But if you find yourself in a jam due to an expired passport, you go to Orlando Rivera and his fellow travelers at the Philadelphia Passport Agency.
Rivera is the director of the Passport Agency, which celebrated it’s 50th anniversary with a party at its offices in the U.S. Customs House on Chestnut Street on Monday.
For the last 12 years, Rivera has been the leader of the office that served 36,000 residents in its first year of 1967, and has now gone on to serve 217,000 local residents who found themselves in various travel emergencies ranging from finding out at the airport that your passport has expired, to having to acquire a passport for an international emergency in 2016.
Because many of these people are in stressful situations, Rivera and his colleagues try to bring a kind of “brotherly love” to these interactions.
“We try and calm them down because when they come here, you’re dealing with someone who is under stress,” he said. “Something terrible has happened in these people’s lives. We’re the friendly agency. We are here to take care of the American traveling public.”
Philadelphia Mayor Jim Kenney and Acting Assistant Secretary of State David Donahue were also on hand to celebrate the anniversary of the office, which is mostly appointment-only, but does accept emergency walk-ins. Those in attendance were treated to a tour of the office, which included a full explanation of its functions and refreshments afterward.

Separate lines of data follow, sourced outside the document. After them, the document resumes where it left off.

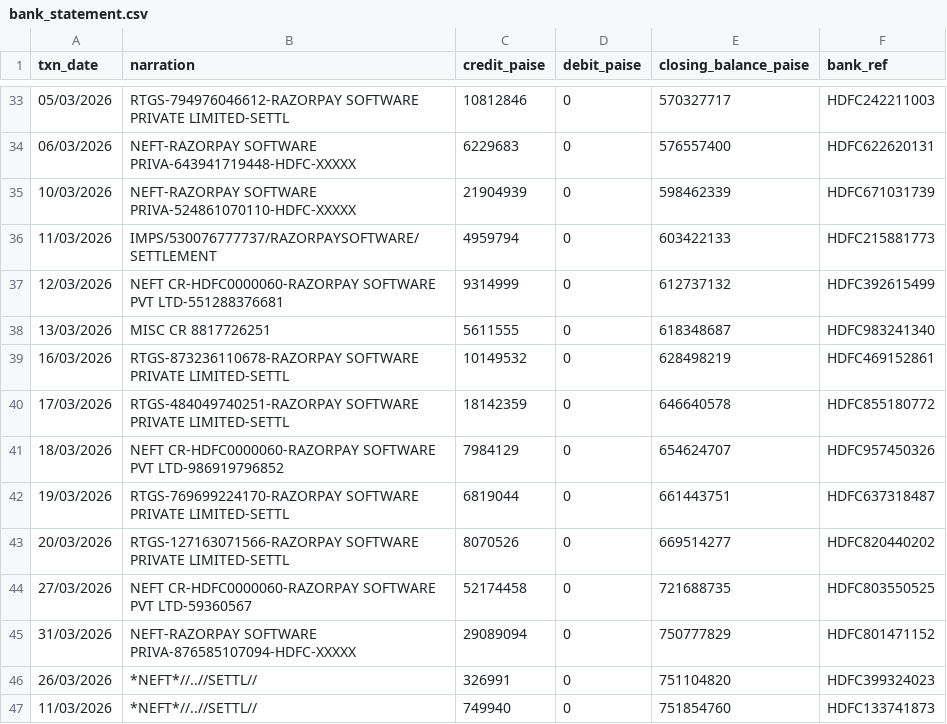
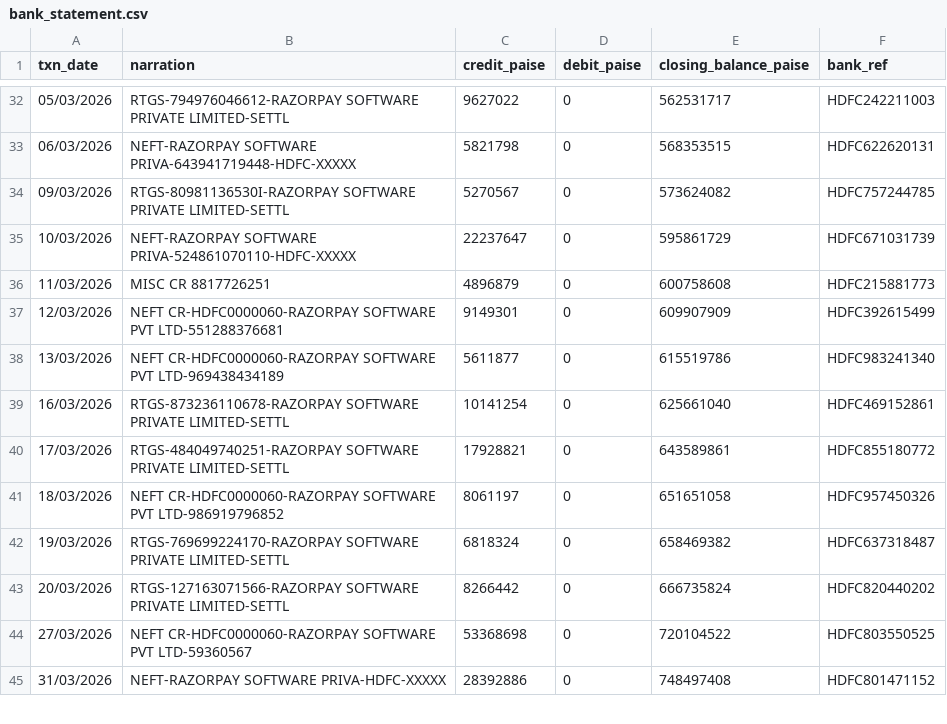
Before and after one commit to prabhasg5/Barabar, a CSV file: data/heldout/bank_statement.csv, drawn as a sheet; only a part is shown, gaps mark what is left out; the diff covers the shown part only.

```diff
--- a/data/heldout/bank_statement.csv
+++ b/data/heldout/bank_statement.csv
@@ -33,15 +32,14 @@ txn_date,narration,credit_paise,debit_paise,closing_balance_paise,bank_ref
-05/03/2026,RTGS-794976046612-RAZORPAY SOFTWARE PRIVATE LIMITED-SETTL,10812846,0,570327717,HDFC242211003
-06/03/2026,NEFT-RAZORPAY SOFTWARE PRIVA-643941719448-HDFC-XXXXX,6229683,0,576557400,HDFC622620131
-10/03/2026,NEFT-RAZORPAY SOFTWARE PRIVA-524861070110-HDFC-XXXXX,21904939,0,598462339,HDFC671031739
-11/03/2026,IMPS/530076777737/RAZORPAYSOFTWARE/SETTLEMENT,4959794,0,603422133,HDFC215881773
-12/03/2026,NEFT CR-HDFC0000060-RAZORPAY SOFTWARE PVT LTD-551288376681,9314999,0,612737132,HDFC392615499
-13/03/2026,MISC CR 8817726251,5611555,0,618348687,HDFC983241340
-16/03/2026,RTGS-873236110678-RAZORPAY SOFTWARE PRIVATE LIMITED-SETTL,10149532,0,628498219,HDFC469152861
-17/03/2026,RTGS-484049740251-RAZORPAY SOFTWARE PRIVATE LIMITED-SETTL,18142359,0,646640578,HDFC855180772
-18/03/2026,NEFT CR-HDFC0000060-RAZORPAY SOFTWARE PVT LTD-986919796852,7984129,0,654624707,HDFC957450326
-19/03/2026,RTGS-769699224170-RAZORPAY SOFTWARE PRIVATE LIMITED-SETTL,6819044,0,661443751,HDFC637318487
-20/03/2026,RTGS-127163071566-RAZORPAY SOFTWARE PRIVATE LIMITED-SETTL,8070526,0,669514277,HDFC820440202
-27/03/2026,NEFT CR-HDFC0000060-RAZORPAY SOFTWARE PVT LTD-59360567,52174458,0,721688735,HDFC803550525
-31/03/2026,NEFT-RAZORPAY SOFTWARE PRIVA-876585107094-HDFC-XXXXX,29089094,0,750777829,HDFC801471152
-26/03/2026,*NEFT*//..//SETTL//,326991,0,751104820,HDFC399324023
-11/03/2026,*NEFT*//..//SETTL//,749940,0,751854760,HDFC133741873
+05/03/2026,RTGS-794976046612-RAZORPAY SOFTWARE PRIVATE LIMITED-SETTL,9627022,0,562531717,HDFC242211003
+06/03/2026,NEFT-RAZORPAY SOFTWARE PRIVA-643941719448-HDFC-XXXXX,5821798,0,568353515,HDFC622620131
+09/03/2026,RTGS-80981136530I-RAZORPAY SOFTWARE PRIVATE LIMITED-SETTL,5270567,0,573624082,HDFC757244785
+10/03/2026,NEFT-RAZORPAY SOFTWARE PRIVA-524861070110-HDFC-XXXXX,22237647,0,595861729,HDFC671031739
+11/03/2026,MISC CR 8817726251,4896879,0,600758608,HDFC215881773
+12/03/2026,NEFT CR-HDFC0000060-RAZORPAY SOFTWARE PVT LTD-551288376681,9149301,0,609907909,HDFC392615499
+13/03/2026,NEFT CR-HDFC0000060-RAZORPAY SOFTWARE PVT LTD-969438434189,5611877,0,615519786,HDFC983241340
+16/03/2026,RTGS-873236110678-RAZORPAY SOFTWARE PRIVATE LIMITED-SETTL,10141254,0,625661040,HDFC469152861
+17/03/2026,RTGS-484049740251-RAZORPAY SOFTWARE PRIVATE LIMITED-SETTL,17928821,0,643589861,HDFC855180772
+18/03/2026,NEFT CR-HDFC0000060-RAZORPAY SOFTWARE PVT LTD-986919796852,8061197,0,651651058,HDFC957450326
+19/03/2026,RTGS-769699224170-RAZORPAY SOFTWARE PRIVATE LIMITED-SETTL,6818324,0,658469382,HDFC637318487
+20/03/2026,RTGS-127163071566-RAZORPAY SOFTWARE PRIVATE LIMITED-SETTL,8266442,0,666735824,HDFC820440202
+27/03/2026,NEFT CR-HDFC0000060-RAZORPAY SOFTWARE PVT LTD-59360567,53368698,0,720104522,HDFC803550525
+31/03/2026,NEFT-RAZORPAY SOFTWARE PRIVA-HDFC-XXXXX,28392886,0,748497408,HDFC801471152
```
Also changed, not shown: 3 added rows, 2 removed rows and 59 edited cells elsewhere in this file, data/heldout/orders.csv, data/heldout/payments.csv, 18 other files.
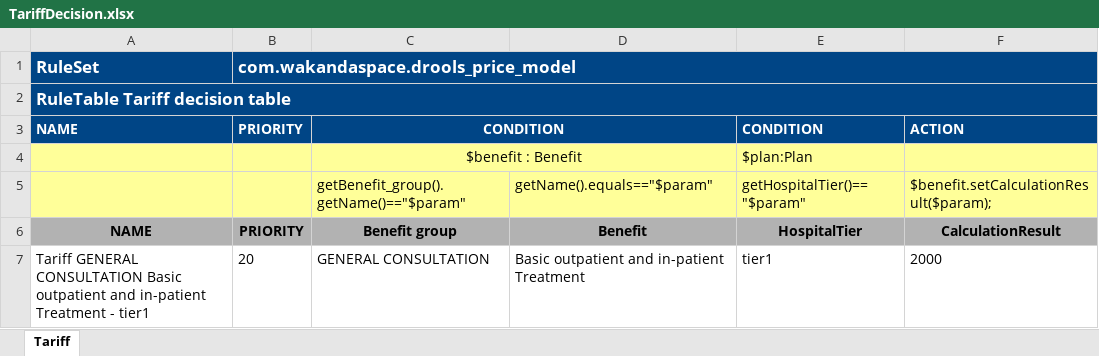
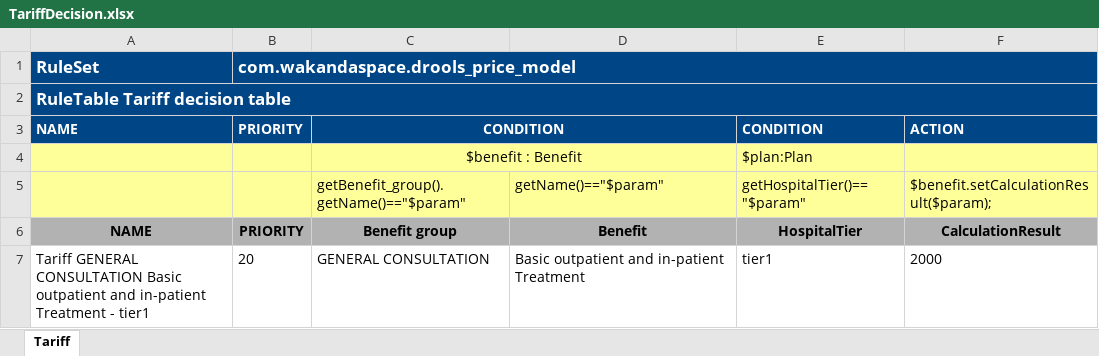
Before and after one commit to Satadl/drools-price-model, an Excel workbook: src/main/resources/com/wakandaspace/drools_price_model/TariffDecision.xlsx, sheet Tariff, drawn as a sheet; only a part is shown; values as stored, in another font and other column widths than the file's, no borders; the diff names each change by its address in the sheet, - before the commit and + after, or states it on an @@ line.

Commit message:
Uploaded 10-May-2021 14:07:13 {/src/main/resources/com/wakandaspace/drools_price_model/TariffDecision.xlsx}

```diff
--- a/src/main/resources/com/wakandaspace/drools_price_model/TariffDecision.xlsx (sheet Tariff)
+++ b/src/main/resources/com/wakandaspace/drools_price_model/TariffDecision.xlsx (sheet Tariff)
-D5: getName().equals=="$param"
+D5: getName()=="$param"
```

While the celebration itself didn’t center on this, the actions of the Trump Administration in terms of international relations weren’t far from the minds of the participants. What is the mission of a passport office at a time when the phrase “immigrant ban” has become a part of our discourse and our public officials must make statements decrying the desecration of graves at a religious cemetery?
To Mayor Kenney, celebrating the passport office while those things are a part of our reality didn’t quite compute.
“It seems to be a duplicitous message coming from Washington that we’re celebrating the passports, yet we’re closing off the borders to people in seven countries because they practice a different religion than ours,” he said. “Mikvah Israel is across the street from University of Penn Hospital. Some of [the synagogue’s early members] signed the Declaration of Independence and were patriots.”
But to Donahue, the current climate toward reinforces the office’s basic mission. At a time when 1 million students from around the world come to America, study at our colleges, and often keep that knowledge here by becoming entrepreneurs and starting companies in the United States, embracing all of the world’s peoples can only benefit us, he said.
“The mission of the passport office hasn’t changed,” he said. “I think it’s extremely important because people to people communication is one of the best ways for the world to get along. If you meet someone, know someone, travel around and see how they live, and learn about their cultures, you have a better understanding that people are people all around the world and you’ll want to know all about them. The more we understand each other, the stronger our country becomes.”
But no matter what happens in the country at large, the Passport Office is sticking with it’s mission of being a place where those needing a passport in an emergency can find a friendly face, Rivera said.
“We are the melting pot of the world,” he said. “We have folks come in from almost every country you can think of and we open our arms to individuals around the world.”